For Wisden Cricket Monthly‘s series celebrating giants of the club game, Scott Oliver met Grahame Clarke, a record-breaking Lancastrian who didn’t like to mess about.

Published in issue 33 of Wisden Cricket Monthly

When a 19-year-old Jacques Kallis played as pro for Northern League (NL) side Netherfield in 1995, he churned out 791 immaculate runs at 98.9 before being whisked off to a South Africa A tour. Good as he was, though, Kallis was outscored three centuries to one by teammate Grahame Clarke, a fiery and pugnacious opening batsman who blasted 104, 159* and 163* en route to 937 league runs at 52, breaking the club record of 870 he had set the previous year, again with three tons, including a league best 168.

In 1996, he went better still, with 1,107 league runs at 58.3 (another three hundreds), becoming only the second amateur in 45 years of NL cricket to reach the four-figure mark. There were also 605 cup runs at over 60 that summer, the third of an extraordinarily prolific peak.

What made it all the more exceptional was that the Northern League was among the very strongest in the country, having provided a national knockout finalist in each of those three seasons. And with the likes of Malcolm Marshall and Stuart MacGill in the paid ranks, the pros weren’t too shabby either.

How Lancaster, Clarke’s first club, must have rued all this after he had left them at 18 for the short trip up the M6 to Kendal. “I only went to Netherfield for one season, to get away from Lancaster, but ended up doing 25,” he says. “It was the best thing I ever did.”

He played one game in the second XI – making 91* as they chased down 108 – then scored 56 on first XI debut. He never looked back.

The maiden hundred followed in August – the first ever by a Netherfield amateur in 25 NL seasons and the first of 33 Clarke made for the club, 20 of them in the league to put him second on the all-time list. There were six tons in 1989, when the West Indian Test batsman Carlisle Best was pro, the pair sharing a league record opening stand of 242 against a strong Blackpool side.

Clarke had a brief flirtation with Lancashire in his youth, but “I fell out with Jack Bond [the manager]. I’ve always had an attitude. I had the greatest net ever at Old Trafford and one of the coaches told me I needed to steady on a bit. I lost my head, and that put the kibosh on that.”
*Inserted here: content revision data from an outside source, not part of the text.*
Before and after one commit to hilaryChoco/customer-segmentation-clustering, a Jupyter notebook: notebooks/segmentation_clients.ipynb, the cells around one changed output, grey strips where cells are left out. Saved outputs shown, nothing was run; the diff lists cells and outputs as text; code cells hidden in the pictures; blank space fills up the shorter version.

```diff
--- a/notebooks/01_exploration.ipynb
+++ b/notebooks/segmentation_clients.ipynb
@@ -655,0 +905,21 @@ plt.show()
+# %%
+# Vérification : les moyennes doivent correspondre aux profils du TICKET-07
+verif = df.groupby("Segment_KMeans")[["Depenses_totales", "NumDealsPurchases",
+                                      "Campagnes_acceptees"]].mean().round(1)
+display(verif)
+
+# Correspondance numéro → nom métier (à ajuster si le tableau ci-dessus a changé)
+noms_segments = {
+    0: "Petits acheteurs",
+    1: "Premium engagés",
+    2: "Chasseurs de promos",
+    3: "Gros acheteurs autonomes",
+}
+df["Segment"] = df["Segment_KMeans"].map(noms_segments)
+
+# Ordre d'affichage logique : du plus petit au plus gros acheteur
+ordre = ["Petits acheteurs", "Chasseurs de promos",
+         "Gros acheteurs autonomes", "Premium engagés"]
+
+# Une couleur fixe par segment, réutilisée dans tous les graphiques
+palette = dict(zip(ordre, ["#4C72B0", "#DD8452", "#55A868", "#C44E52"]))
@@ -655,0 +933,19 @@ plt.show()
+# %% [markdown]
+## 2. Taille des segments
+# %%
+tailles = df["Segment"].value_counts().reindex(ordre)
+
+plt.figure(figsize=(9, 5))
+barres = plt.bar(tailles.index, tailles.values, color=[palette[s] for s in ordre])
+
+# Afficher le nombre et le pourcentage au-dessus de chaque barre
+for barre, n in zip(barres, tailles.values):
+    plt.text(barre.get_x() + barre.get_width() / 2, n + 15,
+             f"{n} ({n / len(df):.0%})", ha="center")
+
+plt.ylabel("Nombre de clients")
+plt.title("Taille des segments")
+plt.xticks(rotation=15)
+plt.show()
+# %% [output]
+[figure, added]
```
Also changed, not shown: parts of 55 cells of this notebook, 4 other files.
He would make 64 Championship appearances for Cumberland (including five years “laughing at Bumble’s jokes”) and was part of the side that lifted its maiden Minor Counties championship in 1986. But batting at No.6 in two-day cricket didn’t make best use of his attributes and limited scope brought unspectacular results.

The bread and butter was always Netherfield, though, and Clarke was a key component in their transformation from also-rans to heavy-hitters, with the pain of three runners-up finishes in 1984, ’89 and ’93 salved by a maiden title in 1997, repeated in ’98, ’00 and ’01. There were also four cup successes in that five-year streak.
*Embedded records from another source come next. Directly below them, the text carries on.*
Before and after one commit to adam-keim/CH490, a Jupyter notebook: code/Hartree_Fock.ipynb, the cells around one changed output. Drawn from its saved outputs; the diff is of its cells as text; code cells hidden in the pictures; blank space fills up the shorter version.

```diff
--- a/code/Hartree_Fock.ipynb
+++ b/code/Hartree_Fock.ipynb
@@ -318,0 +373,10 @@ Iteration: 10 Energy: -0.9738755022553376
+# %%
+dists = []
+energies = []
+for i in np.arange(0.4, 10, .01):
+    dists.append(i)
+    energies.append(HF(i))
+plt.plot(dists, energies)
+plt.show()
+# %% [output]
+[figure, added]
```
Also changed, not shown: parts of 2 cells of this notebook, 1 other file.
The only year they didn’t win the league in that spell, 1999, Clarke missed the whole season after a horrific accident at work: “A 13-ton digging machine ran over my right foot and ankle. If it had been on tarmac or concrete, it would have taken it off, but fortunately it was on grass and it sunk. It smashed my bones and snapped my ligaments and I was off work for 25 months.”

He returned for the final third of the 2000 campaign, averaging 45 in league and cup, but thereafter a man who has “been in plaster 23 times and had 11 ops on my legs” felt a sharp physical deterioration. Even so, he finished with 13,021 NL runs at 34 – fifth on the all-time list – and 20,598 at 36 overall for Netherfield, one of the club’s best-loved players and among the league’s finest-ever amateur batsmen. The core philosophy? “A half-volley’s a half-volley whether it’s first ball or 101st.”

Published in issue 33 of Wisden Cricket Monthly

Have Your Say

Become a Wisden member

  • Exclusive offers and competitions
  • Money-can’t-buy experiences
  • Join the Wisden community
  • Sign up for free
Latest magazine

Get the magazine

12 Issues for just £39.99